Generally, under the Fair Labor Standards Act, employers must pay their employees overtime. And overtime is 1.5 times the employee's usual pay for time spent over 40 hours per week. But, there are exceptions - for example, retail employees who are paid a bona fide commission rate.
Nutrisystem paid its call center sales associates a flat rate per sale of any Nutrisystem product regardless of price (there was also a wage option, but it rarely applied). The flat rate across products was based on whether the sales associate made the sale on an incoming or outgoing call and the time of day of the sale. The plaintiffs, with support from the Department of Labor, argued that a "commission" should be a percentage of sales price.
The Third Circuit held that Nutrisystem's pay system qualified as a "commission" and therefore complied with the FLSA. The Court affirmed the decision of the trial court granting summary judgment in favor of Nutrisystem.
Judge Cowen issued a dissent in which he argued that the Court should show a little deference to the ole' DOL. And Nutrisystem, "has not demonstrated that the flat-rate fees are proportionally related to the cost to the customer." And therefore, he would have reversed the trial court.
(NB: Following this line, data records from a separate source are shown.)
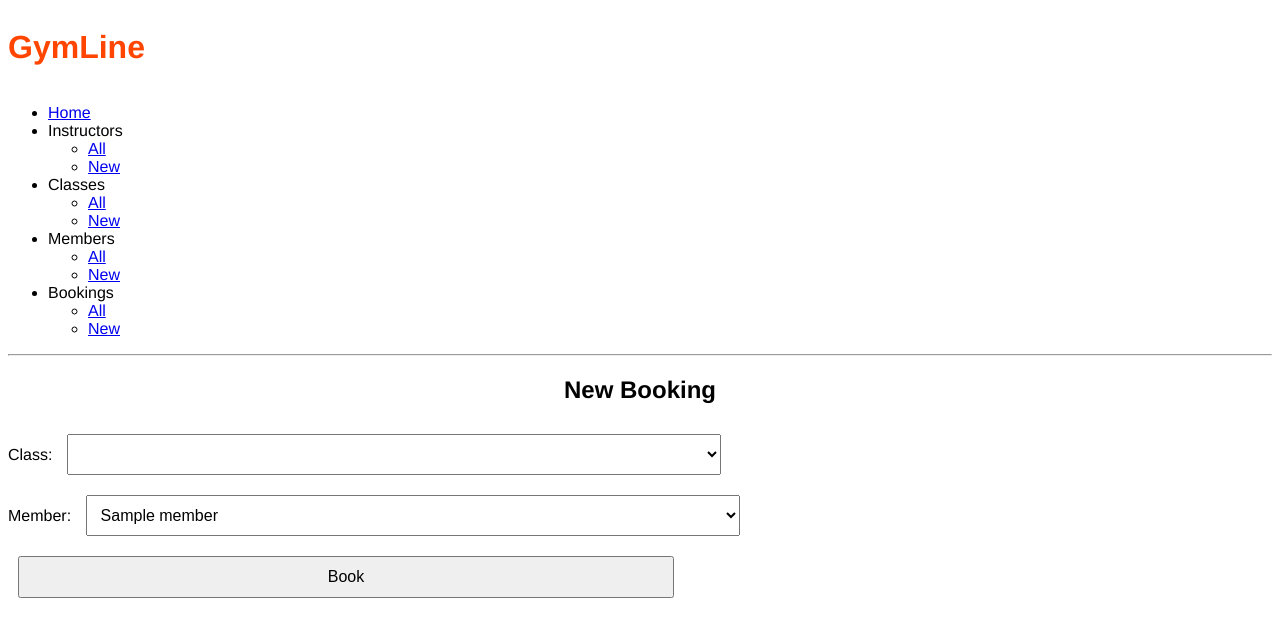
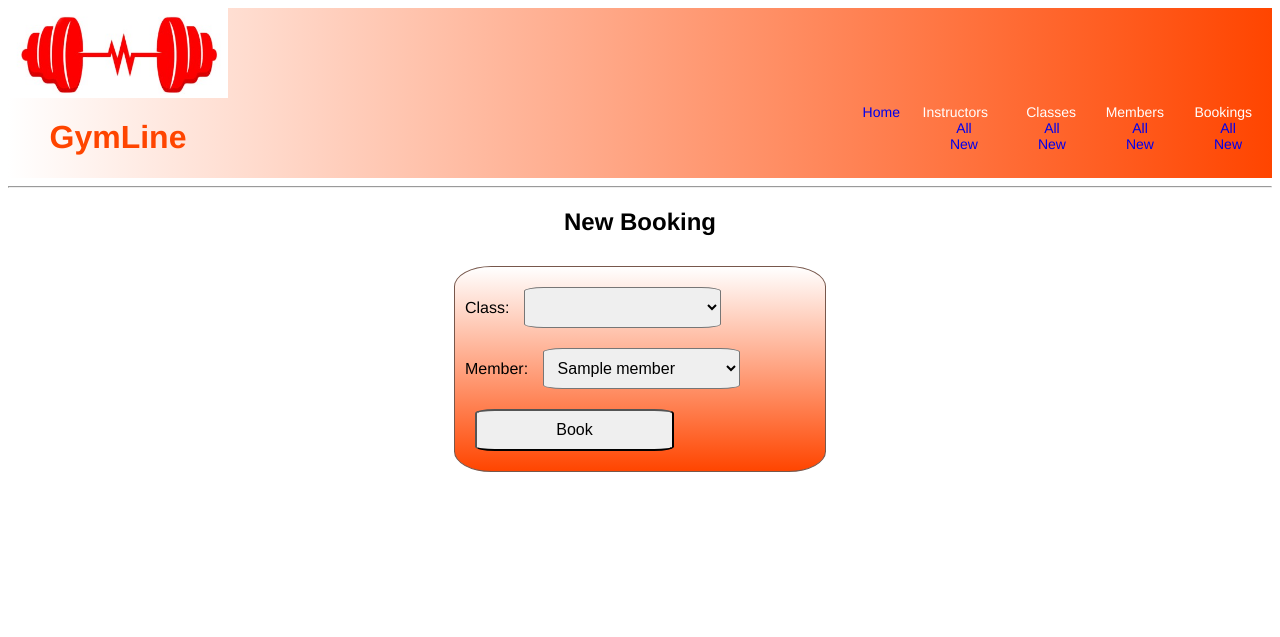
Before and after one commit to rogertmalg/gym_project, a Flask app: page /bookings/new in a window 1280 px wide. Shown: the top 637 px of the page. Run offline with Flask 2, Linux system fonts and the light colour scheme; a database or web service that is not in the repository returns one stand-in record (values such as "Sample title"); lists and menus that the app fills with data are empty; some libraries are stand-ins or nearby versions.

Commit message:
adds some css

```diff
--- a/static/css/style.css
+++ b/static/css/style.css
@@ -1,15 +1,37 @@
 body{
     font-family: "Helvetica", arial, sans-serif; font-size: 16px;
   }
+
+  /* nav {
+    display: flex;
+    flex-wrap: nowrap;
+    width: 1090px;
+    height: 170px;
+
+    justify-content: flex-end;
+    align-items: center;
+  } */
+
+header {
+    display: flex;
+    flex-direction: row;
+    flex-wrap: wrap;
+    justify-content: space-between;
+    align-items: flex-end;
+    margin: 0;
+    background-image: linear-gradient( to right, white , orangered);
+}
   .gymlogo {
-      background-image: url(static/images/GymLogo.jpeg);
       display: flex;
       flex-direction: column;
       flex-wrap: wrap;
+      align-items: center;
   }
 
   .gymlogo >img {
       margin-bottom: 0;
+      width: 220px;
+      height: 90px;
   }
 
   h1 {
@@ -22,6 +44,7 @@ body{
     width: 1000px;
     margin: 0 auto;
     align-items: center;
+    justify-content: center;
   }
 
   h2 {
@@ -29,7 +52,7 @@ body{
   }
 
   .activity {
-    border: 1px solid #ccc;
+    border: 1px solid rgb(119, 87, 75);
     width: 290px;
     min-height: 68px;
     padding: 10px;
@@ -39,6 +62,8 @@ body{
     line-height: 18px;
     margin: 10px;
     align-items: center;
+    background-image: linear-gradient( white , orangered);
+    border-radius: 10%;
   }
 
   input, select, button {
@@ -47,4 +72,77 @@ body{
     padding: 10px;
     margin: 10px;
     box-sizing: content-box;
+    border-radius: 10%;
   }
+
+  .bar{
+    display: flex;
+    justify-content: flex-end;
+    padding: 10px;
+    background-color: transparent;
+    color: white;
+  }
+
+  .bar li a{
+    text-decoration: none;
+  }
+
+  .bar li a:visited{
+    color: white;
+  }
+
+  .bar li{
+    display: flex;
+    flex-direction: column;
+    align-items: flex-end;
+    padding-right: 10px;
+    list-style: none;
+    color: white;
+    font-family: "Helvetica", arial, sans-serif; font-size: 14px;
+  }
+
+  .bar ul{
+      display: flex;
+      flex-direction: column;
+      align-items: center;
+  }
+
+  .boxform{
+    display: flex;
+    flex-wrap: wrap;
+    width: 1000px;
+    margin: 0 auto;
+    align-items: center;
+    justify-content: center;
+  }
+
+  .new {
+        border: 1px solid rgb(119, 87, 75);
+        width: 350px;
+        min-height: 68px;
+        padding: 10px;
+        display: flex;
+        flex-wrap: wrap;
+        flex-flow: column;
+        line-height: 18px;
+        margin: 10px;
+        align-items: center;
+        background-image: linear-gradient( white , orangered);
+        border-radius: 10%;
+        align-items: stretch;
+  }
+
+  .index {
+    border: 1px solid rgb(119, 87, 75);
+    width: 150px;
+    min-height: 68px;
+    padding: 10px;
+    display: flex;
+    flex-wrap: wrap;
+    flex-flow: column;
+    line-height: 18px;
+    margin: 10px;
+    align-items: center;
+    background-image: linear-gradient( white , orangered);
+    border-radius: 10%;
+}
--- a/templates/activities/new.html
+++ b/templates/activities/new.html
@@ -2,8 +2,9 @@
 {% block content %}
 
 <h2>Create a New Class</h2>
+<div class= "boxform">
 
-<form action="/activities" method="POST">
+<form class="new" action="/activities" method="POST">
     <div>
         <label for="name">Name:</label>
         <input type="text" id="name" name="name">
@@ -46,4 +47,6 @@
     </div>
 </form>
 
+</div>
+
 {% endblock %}
--- a/templates/base.html
+++ b/templates/base.html
@@ -11,7 +11,8 @@
 <body>
     <header>
         <div class = gymlogo>
-        <h1>GymLine</h1>
+            <img src="/static/images/GymLogo_4.jpg" alt="GymLine">
+            <h1>GymLine</h1>
         </div>
         <nav>
             <ul class="bar">
@@ -47,7 +48,7 @@
             </ul>
         </nav>
     </header>
-    <hr>
+    <hr style="color: orangered;">
         {% block content %}
 
         {% endblock %}
--- a/templates/bookings/new.html
+++ b/templates/bookings/new.html
@@ -3,7 +3,9 @@
 
 <h2>New Booking</h2>
 
-<form action="/bookings" method="POST">
+<div class="boxform">
+
+<form class="new" action="/bookings" method="POST">
 
     <div>
         <label for="activity">Class:</label>
@@ -31,6 +33,7 @@
         <input type="submit" value="Book">
     </div>
 </form>
+</div>
 
 
 {% endblock %}
--- a/templates/instructors/new.html
+++ b/templates/instructors/new.html
@@ -3,7 +3,9 @@
 
 <h2>Add a New Instructor</h2>
 
-<form action="/instructors" method="POST">
+<div class= "boxform">
+
+<form class ="new" action="/instructors" method="POST">
     <div>
         <label for="name">Name:</label>
         <input type="text" id="name" name="name">
@@ -19,5 +21,6 @@
         <input type="submit" value="Add">
     </div>
 </form>
+</div>
 
 {% endblock %}
--- a/templates/members/new.html
+++ b/templates/members/new.html
@@ -2,8 +2,9 @@
 {% block content %}
 
 <h2>Add a New member</h2>
+<div class= "boxform">
 
-<form action="/members" method="POST">
+<form class="new" action="/members" method="POST">
     <div>
         <label for="name">Name:</label>
         <input type="text" id="name" name="name">
@@ -26,5 +27,6 @@
         <input type="submit" value="add">
     </div>
 </form>
+</div>
 
 {% endblock %}
```
Also changed, not shown: templates/activities/index.html (+4 -5 lines), templates/bookings/index.html (+7 -4 lines), templates/instructors/index.html (+5 -3 lines), templates/members/index.html (+4 -5 lines), static/images/GymLogo.jpeg (deleted), static/images/GymLogo_1.jpg (added), static/images/GymLogo_2.jpg (added), static/images/GymLogo_3.png.png (added), static/images/GymLogo_4.jpg (added).
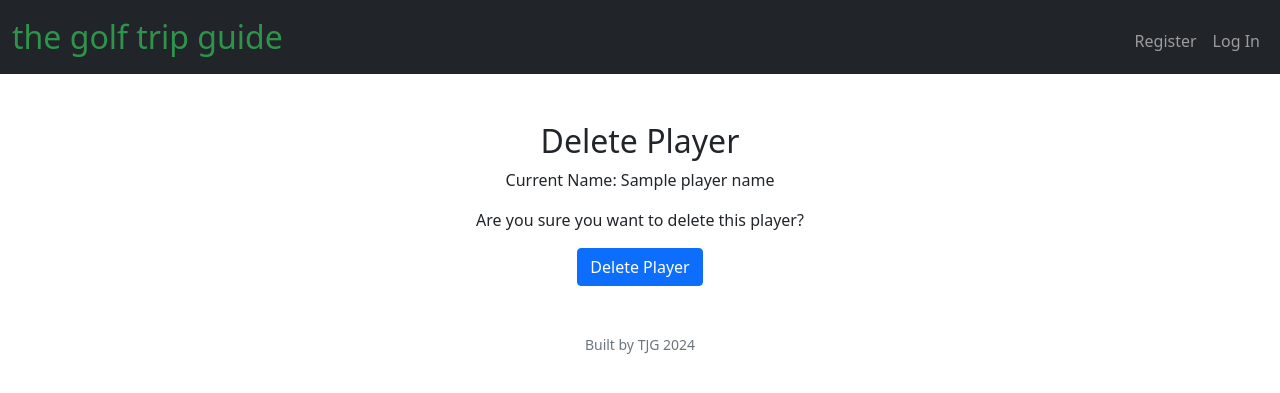
After one commit to tjg14/FD24mySQL, a Flask app: template templates/edit_delete_player.html in a window 1280 px wide. The commit adds this page. Shown: the top 393 px of the page. Run offline with Flask 3, Linux system fonts and the light colour scheme; the template is opened without the code that fills it: most values are stand-ins (such as "Sample title", 1, 10 or a date in 2020); some libraries are stand-ins or nearby versions.

Commit message:
another day player page progress

```diff
--- a/app.py
+++ b/app.py
@@ -243,3 +243,52 @@ def players():
                 players[row]["id"])
 
         return render_template("players.html", groupname=groupname, players=players)
+
+
+@app.route("/edit_delete_player", methods=["GET", "POST"])
+@login_required
+@group_login_required
+def edit_delete_player():
+    """Edit or Delete Player"""
+
+    if request.method == "POST":
+
+        #Ensure player name or edit / delete is not blank
+        player_name = request.form.get("player_name")
+        edit_or_delete = request.form.get("edit_or_delete")
+        if not player_name or not edit_or_delete:
+            return apology("error player name or edit/delete option didnt go through", 400)
+
+        #If delete, first check retrieve if player has scores
+        player_id = db.execute("SELECT * FROM players WHERE group_id = ? AND player_name =?", session["group_id"], player_name)[0]["id"]
+        player_scores = db.execute("SELECT * FROM scores WHERE player_id = ?", player_id)
+        if len(player_scores):
+            return apology("can't delete player with score history", 400)
+
+
+        return render_template("edit_delete_player.html",player_name=player_name, edit_or_delete=edit_or_delete)
+
+    else:
+        return redirect("/players")
+
+@app.route("/edit_delete_player_complete", methods=["POST"])
+@login_required
+@group_login_required
+def edit_delete_player_complete():
+    """Complete the Edit or Delete Player"""
+
+    if request.method == "POST":
+
+       # Check if edit or delete request
+       edit_or_delete = request.form.get("edit_or_delete")
+
+       if edit_or_delete == "edit":
+           new_player_name = request.form.get("new_player_name")
+           return apology("i plan to change players name")
+       elif edit_or_delete == "delete":
+           player_name = request.form.get("player_name")
+           #Check again no scores
+           return apology("i will delete this player")
+
+    else:
+        return redirect("/players")
--- /dev/null
+++ b/templates/edit_delete_player.html
@@ -0,0 +1,32 @@
+{% extends "layout.html" %}
+
+{% block title %}
+    Edit or Delete Player
+{% endblock %}
+
+{% block main %}
+
+    {% if edit_or_delete == "edit"%}
+        <div>
+            <h2>Edit Player Name</h2>
+            <p>Current Name: {{ player_name }}</p>
+            <form  action="/edit_delete_player_complete" method="post">
+                <input name="new_player_name" type="text" placeholder="New Player Name">
+                <input name="edit_or_delete" type="hidden" value="edit">
+                <button class="btn btn-primary" type="submit">Change Name</button>
+            </form>
+        </div>
+    {% else %}
+        <div>
+            <h2>Delete Player</h2>
+            <p>Current Name: {{ player_name }}</p>
+            <p>Are you sure you want to delete this player?</p>
+            <form action="/edit_delete_player_complete" method="post">
+                <input name="player_name_delete" type="hidden" value="{{ player_name }}">
+                <input name="edit_or_delete" type="hidden" value="delete">
+                <button class="btn btn-primary" type="submit">Delete Player</button>
+            </form>
+        </div>
+    {% endif %}
+
+{% endblock %}
```
Also changed, not shown: templates/group.html (+4 -4 lines), templates/players.html (+23 -3 lines), FD2024.db, README.md, 2 other files.
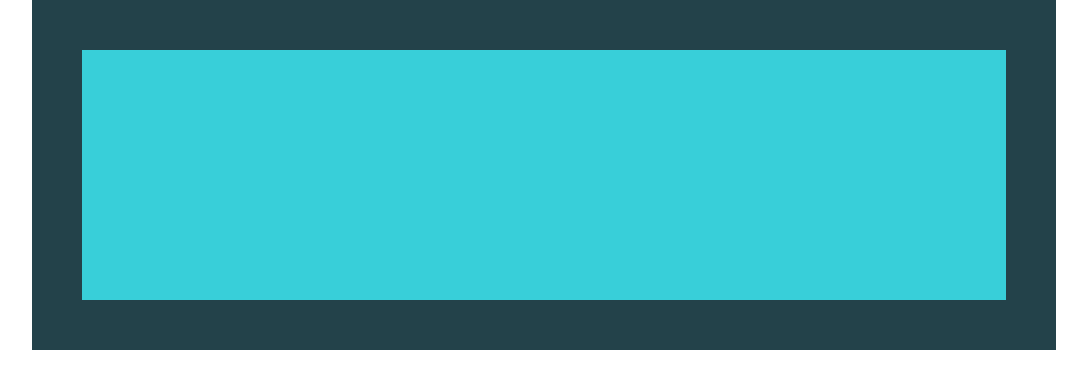
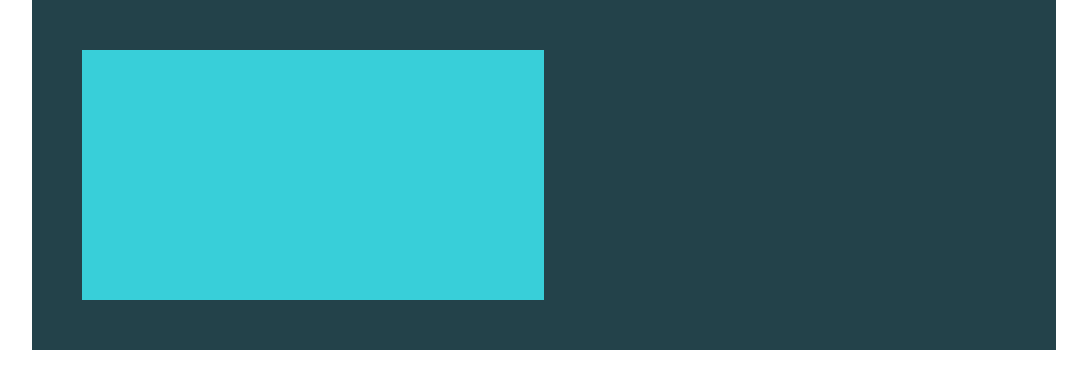
Before and after one commit to KoichaDev/conquering-responsive-layouts, a plain HTML site: page day-1/index.html in a window 1280 px wide. Shown: the whole page, without its empty margins (96-1183 px from the left). Drawn offline with Linux system fonts and the light colour scheme.

Commit message:
Add: ✨ Percentage on the child element
- Avoid using hardcoded pixels on width
- avoid using overflow: hidden if you have content on the child element
  that could be long, such as a long text if you use width with pixel.
  By using overflow: hidden, you will cut off the text of the child element

```diff
--- a/day-1/index.html
+++ b/day-1/index.html
@@ -9,7 +9,18 @@
   </head>
   <body>
     <div class="parent">
-      <div class="child"></div>
+      <div class="child">
+        <!-- Ut enim cupidatat est cillum nulla cupidatat irure qui deserunt laboris deserunt sit incididunt sit. Minim ad laborum ipsum nisi
+        sint sint ut do fugiat. Deserunt elit non esse commodo quis pariatur labore consequat nulla amet dolore esse reprehenderit. Sint
+        anim ea labore excepteur laborum consequat officia. Commodo in laboris ipsum et ipsum dolor cupidatat velit. Dolor officia proident
+        aliqua excepteur amet ea incididunt ea ea est ad ad magna cupidatat. Nisi excepteur labore consectetur et velit ut elit fugiat
+        cupidatat excepteur ex ullamco. Irure deserunt labore consectetur non tempor fugiat sunt sunt non do ad ut qui. Est deserunt esse
+        officia eiusmod aute sint officia laborum cupidatat fugiat velit. Irure minim voluptate tempor commodo deserunt ipsum pariatur
+        proident quis reprehenderit culpa commodo tempor. Amet anim fugiat labore ullamco ea dolor proident esse adipisicing labore ullamco
+        eu. Id quis mollit esse adipisicing nostrud amet nisi nulla. Nisi cillum consectetur pariatur sit cupidatat amet culpa pariatur
+        commodo laborum aliqua sunt labore aliqua. Aliquip ad cupidatat proident quis ex. Consequat enim pariatur amet occaecat labore magna
+        proident sit. Nulla ea ipsum excepteur laborum eu mollit eu culpa aute aute ipsum. Aliquip minim proident ipsum nisi dolore. Duis -->
+      </div>
     </div>
   </body>
 </html>
--- a/day-1/style.css
+++ b/day-1/style.css
@@ -17,7 +17,18 @@ body {
 
 .child {
   background: #38cfd9;
+
+  /* ! Don't hardcode width of this CSS 750px! This will make issue for responsive of your child element. Typical case people get mad at css! */
+  /* ! Here you will try and overfill the width of the parent text by default! */
+  /* width: 750px; */
+
+  /* * Best practice is to add percentage instead */
+  width: 50%;
+
   /* Normally, I wouldn't include a height.
   It's just to get us started */
   height: 250px;
+
+  /* ! If we use overflow: hidden, then we will get the issue of the actually missing text */
+  /* overflow: hidden; */
 }
```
In the Third Circuit, a compensation system does not need to be mathematically based on the final sales price to fall under the FLSA's commission exception. But, the Court did note the similar pricing of all of Nutrisystem's products at issue. And therefore, the compensation method was "sufficiently proportional to the cost to the consumer to qualify as commission." This suggests that there must be at least some level of proportionality, but exactly what level remains to be seen.
Posted by Philip Miles, an employment lawyer with McQuaide Blasko in State College, Pennsylvania.